The captivity of a bus—coupled with the urgency of a short trip—blends with the spontaneity of bus reservations (compared, say, to planes booked in advance) to make chance encounters inevitable and last minute shifts in fate possible. Millay’s poem “Travel,” in retrospect, seems freakily appropriate for the cancelled LIRR and the day’s noisy disruption: “The railroad track is miles away, / And the day is loud with voices speaking, / Yet there isn’t a train goes by all day / But I hear its whistle shrieking.”
She would later tell me she was struck by how relaxed I appeared when she, by contrast, had undergone such an ordeal.
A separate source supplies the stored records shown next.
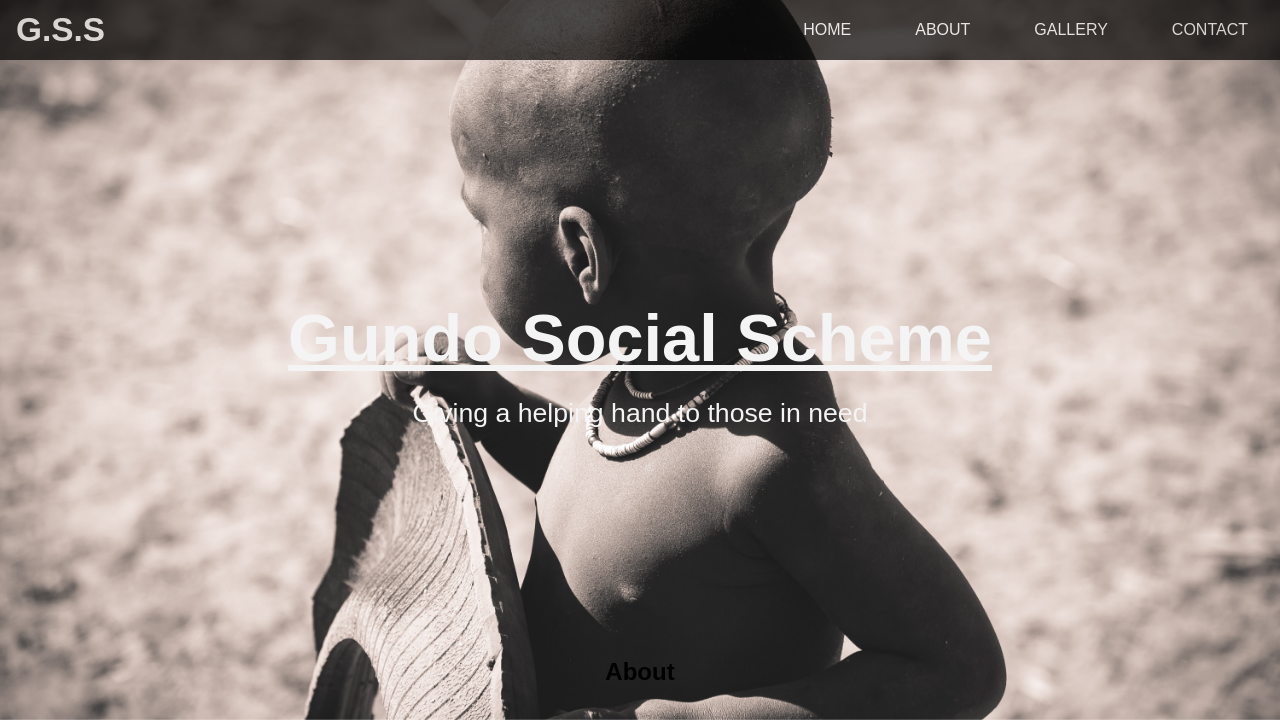
Repository: blessingNtoko/gss-basic_website
Page: index.html
The author's editor kept a copy of each file at every save. The page is drawn from the files as they stood at one save, then again after a run of saves.
The browser window is 1280 px wide. The pictures show the whole page.
An inner scrolling area shows only its first screen.

Above is the page before, as saved 2020-05-13 19:42:40.

### index.html
<!DOCTYPE html>
<html lang="en">

<head>
    <meta charset="UTF-8">
    <meta name="viewport" content="width=device-width, initial-scale=1.0">
    <title>Gundo Social Scheme</title>
    <link rel="stylesheet" href="style.css">
</head>

<body>
    <div class="allContain">
        <nav class="navbar">
            <h1><a href="#home">G.S.S</a></h1>
            <ul>
                <li>
                    <a href="#home">Home</a>
                </li>
                <li>
                    <a href="#about">About</a>
                </li>
                <li>
                    <a href="#work">Gallery</a>
                </li>
                <li>
                    <a href="#contact">Contact</a>
                </li>
            </ul>
        </nav>

        <section id="home">
            <div class="contain">
                <h1>Gundo Social Scheme</h1>
                <p>Giving a helping hand to those in need</p>
            </div>

        </section>

        <section id="about">
            <div class="container">
                <h1>About</h1>
                <div class="row">
                    <div class="col">
                        <img src="assets/images/temp1.jpg" alt="About image">
                    </div>
                    <div class="col">
                        <p class="about1">
                            Lorem ipsum dolor sit amet consectetur adipisicing elit. Dolore quia, nisi provident aperiam excepturi quas officiis, quam ipsa molestiae nostrum magni. Sed at maiores placeat rerum deserunt ea perspiciatis modi omnis inventore maxime sunt ratione quos
                            nihil quidem nam suscipit sint, mollitia et odit. Repellat tempore nemo mollitia, quasi dolorum optio vel voluptates hic sunt. Soluta ea voluptatibus provident quasi, consectetur incidunt quas quia. Tenetur tempora iure adipisci
                            voluptatum velit quia voluptatibus, soluta iste fugit sequi, repellendus placeat nostrum minus modi ipsum, corporis exercitationem doloribus voluptatem distinctio cumque mollitia debitis consequatur sit. Reprehenderit animi
                            natus, facilis voluptas fugiat excepturi illum.
                        </p>
                    </div>
                </div>
                <div class="row">
                    <div class="col">
                        <p class="about2">
                            Lorem ipsum dolor sit amet consectetur adipisicing elit. Consequatur eveniet, dignissimos est fugit harum provident nobis corrupti architecto ipsam culpa quibusdam quidem reprehenderit. Neque eum reprehenderit ut illo sed mollitia odit cupiditate vel
                            perspiciatis, provident ab non, earum error tenetur quia, at minus nemo adipisci quo? Velit atque aspernatur saepe quia quibusdam a ad laboriosam sit temporibus, sint neque rerum nemo nam assumenda ea omnis harum molestiae,
                            itaque rem? Animi incidunt assumenda aspernatur impedit corrupti saepe possimus aperiam neque dolor minus! Corporis odit nostrum sequi beatae enim voluptas, vitae reiciendis nulla fuga quod, tempore, non explicabo rerum praesentium
                            eligendi rem.
                        </p>
                    </div>
                    <div class="col">
                        <img src="assets/images/temp2.jpg" alt="About image">
                    </div>
                </div>
            </div>
        </section>

        <div class="fixedScroll fixedScroll1">
            <div class="fixedText">
                <span class="border trans">
                    Image Two text
                </span>
            </div>
        </div>

        <section id="work">
            <div class="container">
                <h1>Gallery</h1>
                <div class="row">
                    <div class="col">
                        <img src="assets/images/workImages/work1.jpeg" alt="">
                    </div>
                    <div class="col">
                        <img src="assets/images/workImages/work2.jpeg" alt="">

                    </div>
                    <div class="col">
                        <img src="assets/images/workImages/work3.jpeg" alt="">

                    </div>

                    <div class="col">
                        <img src="assets/images/workImages/work4.jpeg" alt="">

                    </div>
                    <div class="col">
                        <img src="assets/images/workImages/work5.jpeg" alt="">

                    </div>
                    <div class="col">
                        <img src="assets/images/workImages/work6.jpeg" alt="">

                    </div>
                    <div class="col">
                        <img src="assets/images/workImages/work7.jpeg" alt="">

                    </div>
                    <div class="col">
                        <img src="assets/images/workImages/work8.jpeg" alt="">

                    </div>
                    <div class="col">
                        <img src="assets/images/workImages/work9.jpeg" alt="">

                    </div>
                    <div class="col">
                        <img src="assets/images/workImages/work10.jpeg" alt="">

                    </div>
                </div>
            </div>
        </section>

        <div class="fixedScroll fixedScroll2">
            <div class="fixedText">
                <span class="border trans">
                    Image Two text
                </span>
            </div>
        </div>

        <section id="contact">
            <div class="container">
                <h1>Contact</h1>
                <div class="row">
                    <div class="col col1">
                        <h1>G.S.S</h1>
                        <span>Giving a helping hand to those in need</span>
                    </div>
                    <div class="col col2">
                        <h2>To get in touch with us:</h2>
                        <div class="details">
                            <h3>Laura Ntoko: Director</h3>
                            <ul>
                                <li>Cell: 0729674696</li>
                                <li>Email: ntokolaura@gmail.com</li>
                            </ul>
                        </div>
                        <div class="details">
                            <h3>Blessing Ntoko</h3>
                            <ul>
                                <li>Cell: 0813182707</li>
                                <li>Email: bntoko@gmail.com</li>
                            </ul>
                        </div>
                    </div>
                    <div class="col">

                    </div>
                </div>
            </div>
            <footer>

            </footer>
        </section>
    </div>

</body>

</html>

### style.css
* {
    margin: 0;
    padding: 0;
}

body {
    font-family: Arial, Helvetica, sans-serif;
    line-height: 1.6;
    height: 100vh;
    overflow: hidden;
}

.allContain {
    width: 100%;
    height: 100%;
    /* CSS smooth scroll properties */
    overflow-y: scroll;
    scroll-behavior: smooth;
    scroll-snap-type: y mandatory;
}

.navbar {
    position: fixed;
    top: 0;
    z-index: 1;
    display: flex;
    flex-direction: row;
    align-items: center;
    width: 100%;
    height: 60px;
    background: black;
    opacity: .7;
}

.navbar h1 {
    color: white;
    font-size: 25pt;
    margin-left: 1rem;
}

.navbar h1 a {
    text-decoration: none;
    text-transform: uppercase;
    color: #f4f4f4;
}

.navbar h1 a:hover {
    color: rgb(63, 63, 196);
}

.navbar ul {
    display: flex;
    list-style: none;
    width: 100%;
    /* text-align: right; */
    justify-content: flex-end;
}

.navbar ul li {
    margin: 0 1rem;
    padding: 1rem;
}

.navbar ul li a {
    text-decoration: none;
    text-transform: uppercase;
    color: #f4f4f4;
}

.navbar ul li a:hover {
    color: rgb(63, 63, 196);
}

section {
    display: flex;
    flex-direction: column;
    align-items: center;
    justify-content: center;
    text-align: center;
    width: 100%;
    height: 100vh;
    scroll-snap-align: center;
}

#home {
    background-image: url(assets/images/tempy4.jpg);
    background-position: center;
    background-repeat: no-repeat;
    background-size: cover;
    background-attachment: fixed;
    color: #f4f4f4;
}

#home h1 {
    font-size: 50pt;
    text-decoration: underline;
}

#home p {
    font-size: 20pt;
}

#about {
    margin-top: 3rem;
}

#about img {
    text-align: center;
    width: 35rem;
    height: 25rem;
}

#about .row {
    display: flex;
    flex-direction: row;
    align-items: center;
}

#about .col p {
    width: 50rem;
}

#about .col .about1 {
    border-left: 5px solid black;
    margin-left: 15rem;
}

#about .col .about2 {
    padding: 2rem auto;
    border-right: 5px solid black;
    margin-right: 15rem;
}

.fixedScroll {
    position: relative;
    opacity: 0.7;
    background-position: center;
    background-size: cover;
    background-repeat: no-repeat;
    background-attachment: fixed;
}

.fixedScroll1 {
    background-image: url(assets/images/tempy5.jpg);
    min-height: 400px;
}

.fixedScroll2 {
    background-image: url(assets/images/tempy6.jpg);
    min-height: 400px;
}

#about .row {
    display: flex;
    flex-direction: row;
    justify-content: center;
    margin-top: 3rem;
}

#work .row {
    display: flex;
    flex-direction: row;
    flex-wrap: wrap;
    justify-content: space-evenly;
    align-items: center;
}

#work .row img {
    width: 20rem;
    height: 25rem;
    line-height: 1rem;
    margin-top: 1.5rem;
    opacity: .8;
    transition: all .5s;
}

#work .row img:hover {
    opacity: 1;
}

#contact .container {
    display: flex;
    flex-direction: column;
    justify-content: center;
    align-items: center;
}

#contact .row {
    display: flex;
    flex-direction: row;
    justify-content: space-evenly;
}

#contact .col {
    /* border: 1px solid black; */
    text-align: center;
}

#contact .row h1 {
    font-size: 80pt;
}

#contact .row span {
    font-size: 30pt;
}

.details ul li {
    list-style: none;
}

After the next 2 saves:
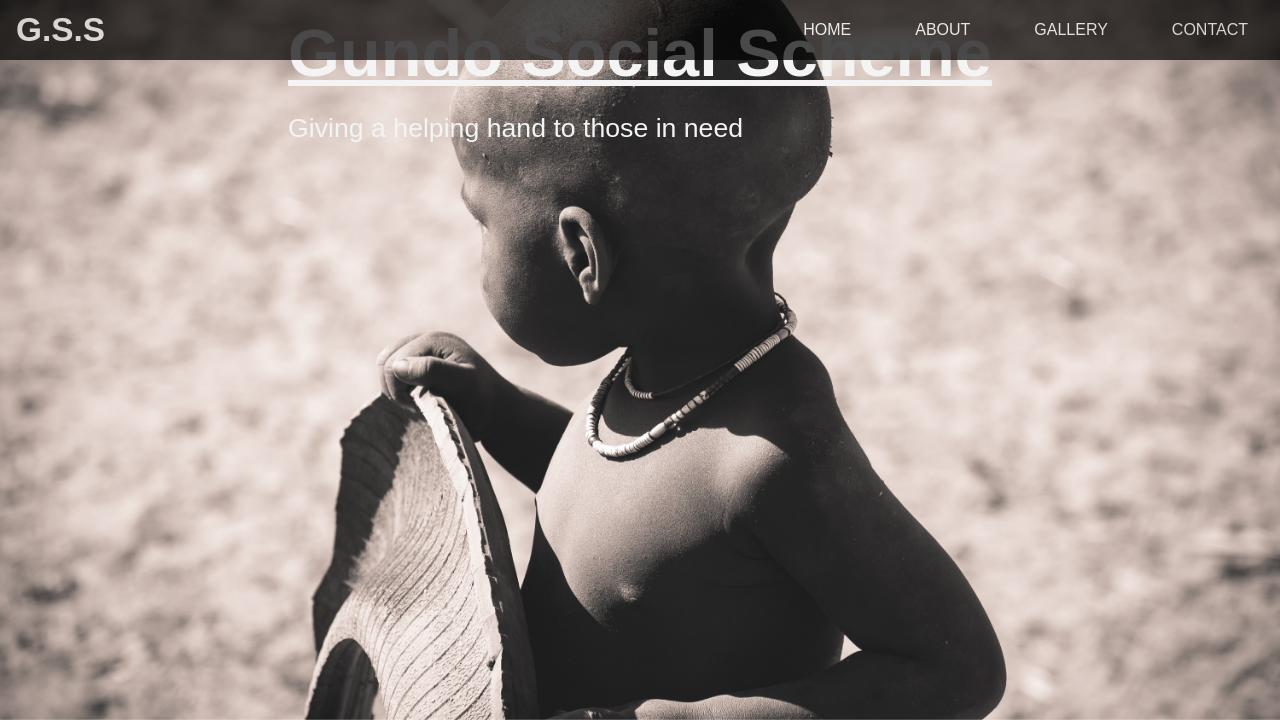
The 2 saves are shown as one change because they came seconds apart.
The last was saved 24 s later.
--- a/style.css
+++ b/style.css
@@ -75,8 +75,8 @@ section {
     display: flex;
     flex-direction: column;
     align-items: center;
-    justify-content: center;
-    text-align: center;
+    /* justify-content: center; */
+    /* text-align: center; */
     width: 100%;
     height: 100vh;
     scroll-snap-align: center;
@@ -188,7 +188,6 @@ section {
 #contact .row {
     display: flex;
     flex-direction: row;
-    justify-content: space-evenly;
 }
 
 #contact .col {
How composed my body language, how casual my unbuttoned shirt (truth be told, what she interpreted as Zen was really just exhaustion).
I decided to say hello first, and we started to talk; the memory of the exact exchange is hazy, imbued as the moment was with the fluttering nerves and saccharine rush of a first encounter your subconscious recognizes as significant before you truly do.
She was an actress who nannied in the Hamptons between roles. Judging by my madras shorts and boat shoes, she assumed I was some kind of pool boy. Not quite, but I was probably one of the few on our bus without a family home somewhere between Quogue and Montauk. We playfully guessed each other’s names.
“Vanessa?” I said. (What, does he think I’m some kind of bitch?)
“Joshua?” she tried. (Is it that obvious I’m Jewish?) Read More »
September 10, 2012 | by Ross Kenneth Urken
At its best, my slice backhand follows the flamboyant path of a violin virtuoso’s bow striking the climactic note of a concerto—from above my right shoulder plucked diagonally down to my left shoestring. The ball’s tone is a hollow pok on hard courts and a chalky chh-chh on clay that dies on the second bounce. All these dramatics—mere vestiges of a time when I wanted to impress Angela, my middle school crush.
Angela played number one singles on the undefeated coed spring team at our private school in Princeton, New Jersey. Her long Italian American locks springing along with her high jumping-forehand, her second serve ball tucked in the spandex beneath her pristine tennis skirt—she was a vision of beauty to watch. Her movement around the court traced the Etch A Sketch path of someone fully in control of the game’s portrait.
In Lolita, Humbert Humbert describes how Dolores Haze plays singles at least twice a week with a classmate, Linda Hall, employing teasing tactics against her and “toying with [her] (and being beaten by her).” The particular beauty of Dolores's tennis game is, for Humbert, a prerequisite for an amenable afterlife, or so he whimsically hyperbolizes one crisp afternoon as Dolores plays in Colorado: “No hereafter is acceptable if it does not produce her as she was then, in that Colorado resort between Snow and Elphinstone, with everything right …”